Tennessee is joining Oklahoma, Iowa, Missouri and about a dozen other states in attempting to give criminal immunity to drivers who “unintentionally” plow their cars into protesters.
The bill would shield drivers from criminal prosecution, but only if they somehow “exercises due caution” while ramming into a crowd of soft fragile human bodies. From WZTV:
Lawmakers supporting the bill say it protects drivers from harm if they’re targeted during a protest.
“If you’re intentionally cause harm this bill won’t cover you, that’s not what we’re trying to do here,” Representative William Lamberth said in a recent hearing on the bill.
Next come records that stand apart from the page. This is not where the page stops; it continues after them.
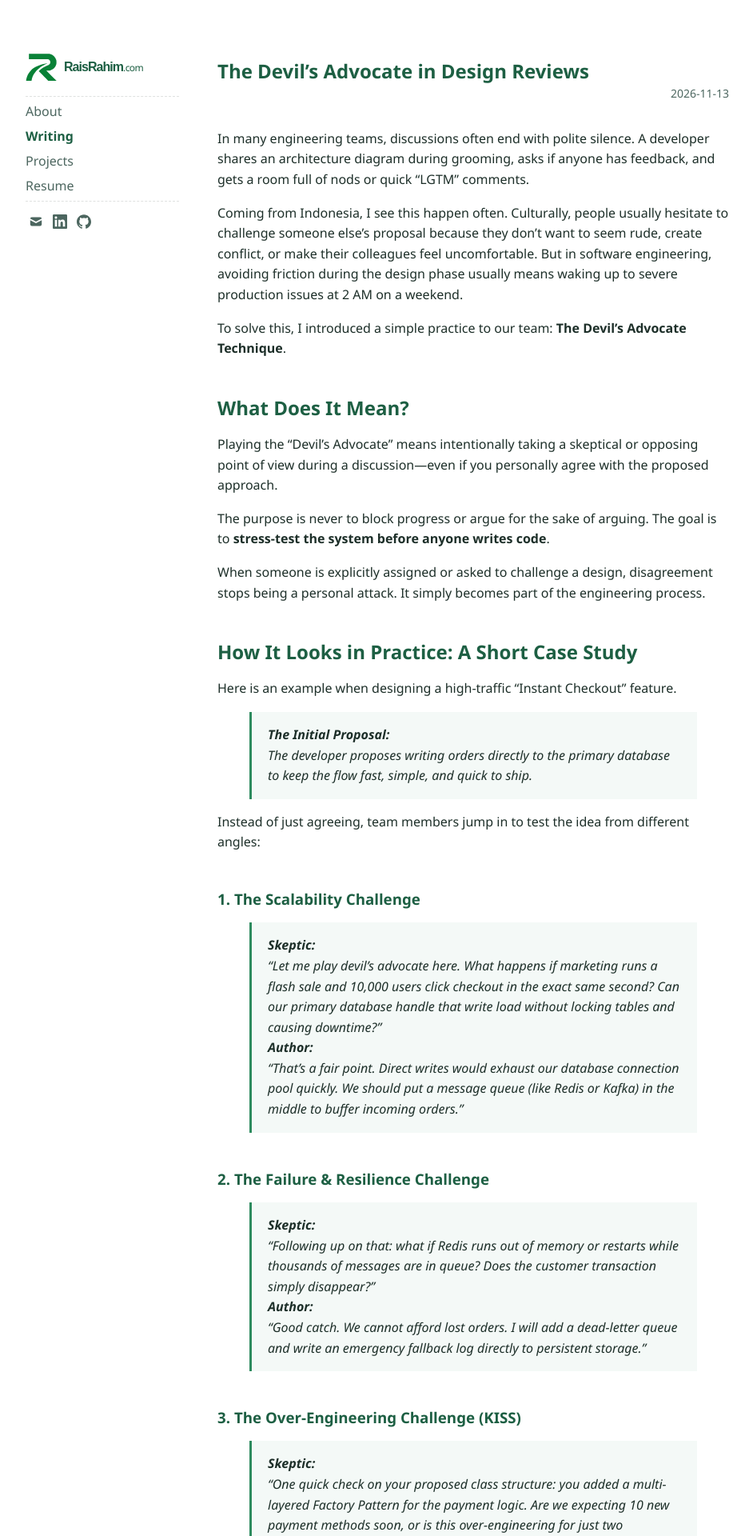
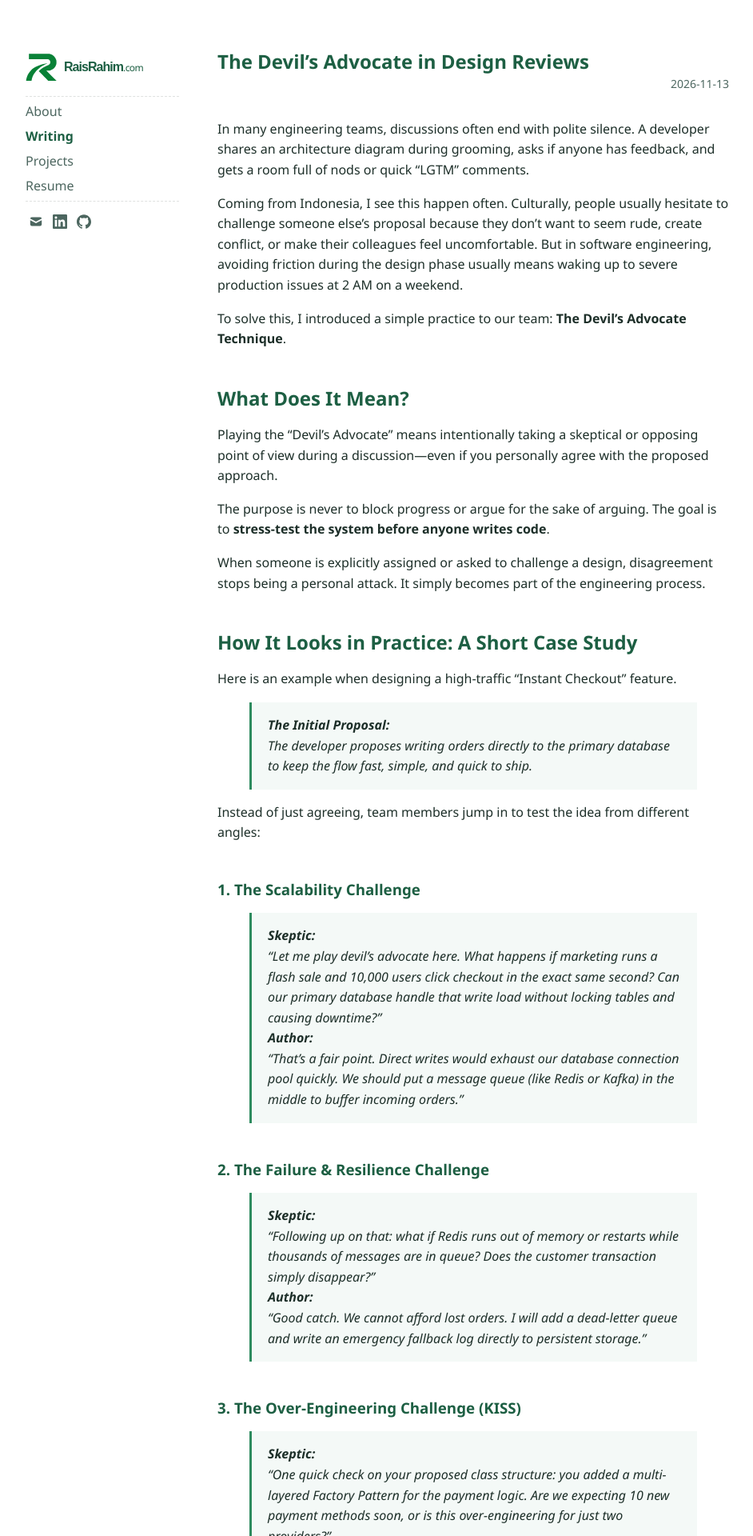
Before and after one commit to raisrahim/raisrahim.github.io, a Jekyll site: the page built from _posts/2026-11-13-devils-advocate-design-reviews.md, in a window 1280 px wide. Shown: the top 1920 px of the page at 80% size, without its empty margins (96-1038 px from the left). Built offline with Jekyll 4.4.1, drawn with Linux system fonts in a browser that asks for light colours.

Commit message:
fix: adjust layout and styles for improved consistency
- Update padding and margins for post headers and titles.
- Change sidebar position for better visibility.
- Remove unused sticky-page-title.js script.

```diff
--- a/_layouts/default.html
+++ b/_layouts/default.html
@@ -66,6 +66,5 @@
         <script type="text/javascript" src="{{ site.baseurl }}/assets/js/{{ js_file }}.js"></script>
       {% endfor %}
     {% endif %}
-    <script defer src="{{ "/assets/js/sticky-page-title.js" | relative_url }}"></script>
   </body>
 </html>
--- a/_sass/no-style-please.scss
+++ b/_sass/no-style-please.scss
@@ -58,17 +58,17 @@ body {
 .post-header,
 .page-title {
   background: var(--bg);
-  padding: 0.5rem 0;
+  padding: 0 0 0.5rem;
   position: sticky;
   top: 0;
-  z-index: 1;
+  z-index: 4;
 }
 
-.page-title { margin-top: 0.25rem; }
+.page-title { margin-top: 0; }
 
 .post-title {
   line-height: 1.1;
-  margin: 0.25rem 0 0;
+  margin: 0;
 }
 
 .post-meta {
@@ -166,7 +166,7 @@ a {
 .site-sidebar {
   align-self: start;
   position: sticky;
-  top: 4rem;
+  top: 0;
 }
 
 .site-brand-heading {
@@ -290,13 +290,13 @@ a {
 
   .post-header,
   .page-title {
-    top: var(--mobile-sidebar-height, 0px);
+    top: 8.75rem;
   }
 
   .site-menu {
     display: flex;
-    flex-wrap: wrap;
-    gap: 0.25rem 1.5rem;
+    flex-wrap: nowrap;
+    gap: 0.25rem 0.5rem;
   }
 }
 
--- a/assets/js/sticky-page-title.js
+++ /dev/null
@@ -1,13 +0,0 @@
-const siteSidebar = document.querySelector(".site-sidebar");
-
-if (siteSidebar && "ResizeObserver" in window) {
-  const updateSidebarHeight = () => {
-    document.documentElement.style.setProperty(
-      "--mobile-sidebar-height",
-      `${siteSidebar.getBoundingClientRect().height}px`,
-    );
-  };
-
-  updateSidebarHeight();
-  new ResizeObserver(updateSidebarHeight).observe(siteSidebar);
-}
```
Lawmakers discussed the bill in a criminal justice subcommittee meeting. Representative Bruce Griffey, who co-sponsored the bill, said he wanted stronger language to protect people trying to drive away from protests.
“Maybe [we] add a provision if someone is trying to flee the situation to avoid the life threatening situation and they happen to hurt someone in the course of fleeing,” Griffey said.
That sounds completely reasonable, right? It’s really the additional language in the bill that would bump up blocking streets as a form of protest from a misdemeanor to a felony that makes all that “unintentionally” language seem like a real wink and a nod to those who would do harm to protesters. Such bills are almost always equal parts harsher punishments for protesters and more protections for drivers, like Oklahoma’s, which would make blocking a road a felony punishable by two years and make it harder for protesters to be released from jail.
It’s not as if people who plow into protesters receive much in the way of punishment right now anyway. By the middle of last summer during the height of the Black Lives Matters protests there were 66 incidents of cars ramming protesters with only 24 of those cases resulting any kind of charges. Seven of those incidents involved police cars hitting protestors. Prosecutors routinely decline to press chargers against drivers when they feel an argument could be made that drivers were fleeing for their lives.
The most well-known incident of a driver driving into a crowd occurred in 2017, when James Alex Fields Jr. rammed into a peaceful protest against the Unite the Right rally, killing Heather Heyer and injuring one more. Fields was actually charged and is currently serving life in prison. Before Heyer’s death, North Carolina was also considering a similar bill, but it was allowed to fade following the attack. Kinda makes you think this legislation isn’t such a good idea.